JESUS, YOUR BELOVED
The Song of Solomon shows us what total love between two people looks like. It’s also a picture of God’s love for you. He committed Himself to a relationship with you. Jesus overcame the obstacles of sin and death to make you His beloved. He called you to come away with Him into new life, joy, and growth. He knows you fully and accepts you. His love and His forgiveness are complete. You are His, and He is yours forever.
Q: What does it look like to love like God loves? How is that different than the way you love now?
Q: Think of someone who needs to hear the truth about God’s complete love. When and how will you share this truth with them?
Thank God for the gift of marriage and the freedom and joy it brings. If married, ask God to give you a commitment to your partner like His. If single, ask God to give you a love and desire like His in singleness or dating.
Midway through this week, send a follow-up email to your group with some or all of the following:
- Read Romans 8:31–39 and reflect on how God’s love shows His commitment to you.
- Ask the group to share any stories or lessons learned where they see God at work in their lives.
Leave Your Father and Mother
The vignette in the first part of 2:8–17 speaks to the biblical belief that, for marriage, a man should leave his father and mother and be united with his wife (Genesis 2:24; Matthew 19:5).

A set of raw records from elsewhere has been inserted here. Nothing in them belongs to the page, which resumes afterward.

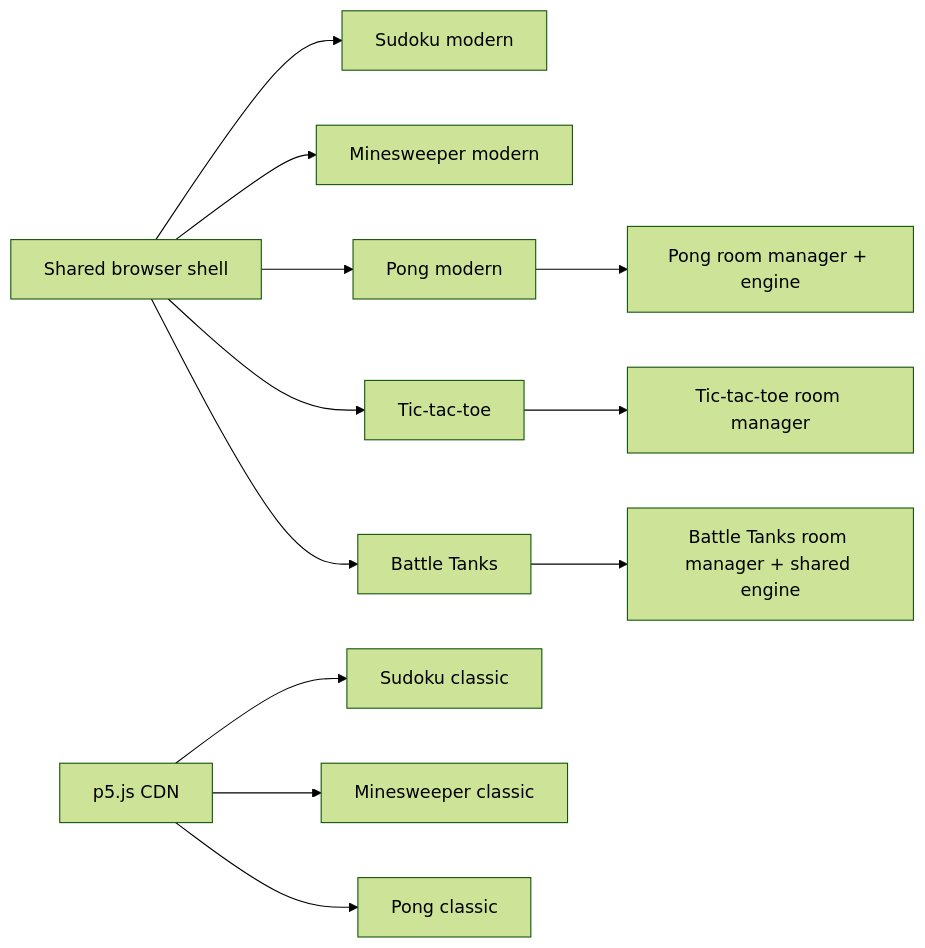
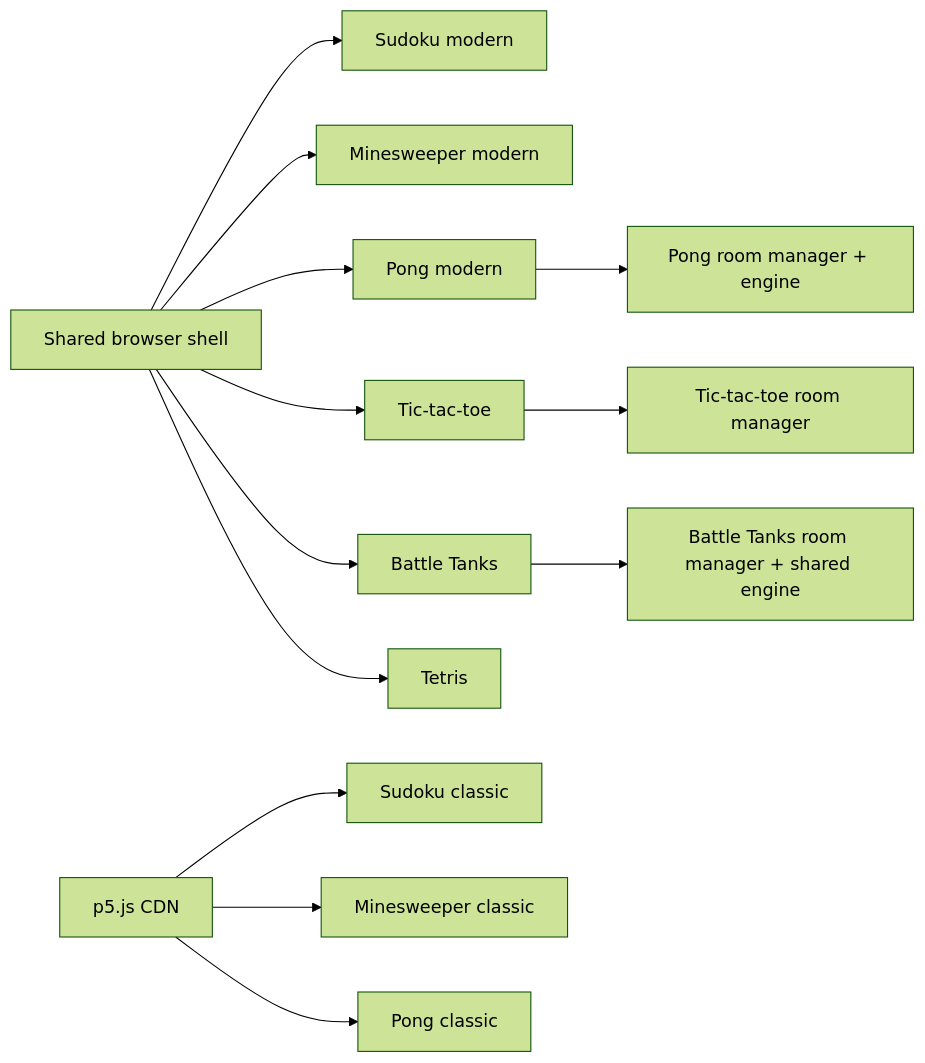
Before and after one commit to bashmohandes/Javascript: the third of 8 diagrams in docs/architecture.md, drawn with Mermaid (forest theme). The commit also changed other lines of this file and 23 other files, not shown here.

````diff
--- a/docs/architecture.md
+++ b/docs/architecture.md
@@ -76,14 +81,15 @@
 ```mermaid
 flowchart LR
   Shared[Shared browser shell] --> SU[Sudoku modern]
   Shared --> MS[Minesweeper modern]
   Shared --> PO[Pong modern]
   Shared --> TT[Tic-tac-toe]
   Shared --> BT[Battle Tanks]
+  Shared --> TE[Tetris]
   P5[p5.js CDN] --> SUC[Sudoku classic]
   P5 --> MSC[Minesweeper classic]
   P5 --> POC[Pong classic]
   PO --> WR[Pong room manager + engine]
   TT --> TR[Tic-tac-toe room manager]
   BT --> BR[Battle Tanks room manager + shared engine]
 ```
````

The author uses images of flowers (smell), singing (hearing), doves (sight), and fig trees and vines (taste) to arouse the full sensual experience of love.
“Biblical covenants involve lifelong commitment, progeny, and a code of behavior, and they are rooted in a historical association. While all of these elements may not be present in the simple phrase, it is patent that she feels comfortable describing her relationship as one of mutual ownership and fidelity. This is love when pleased to awaken.”1
An Alternate Interpretation
Duane A. Garrett believes the dominant metaphor in verse 15 is the “chase that is really a game. The operative metaphor, therefore, is not the foxes or the vineyard but the chase itself. It is the kind of childlike play that young lovers often engage in. The verse thus speaks of the playfulness of love. He is calling her away to a game.”2
1. George M. Schwab, “Song of Songs,” in The Expositor’s Bible Commentary: Proverbs–Isaiah (Revised Edition), ed. Tremper Longman III, Garland David E., vol. 6 (Grand Rapids, MI: Zondervan, 2008), 390.
2. Duane A. Garrett, Proverbs, Ecclesiastes, Song of Songs, vol. 14, The New American Commentary (Nashville: Broadman & Holman Publishers, 1993), 394.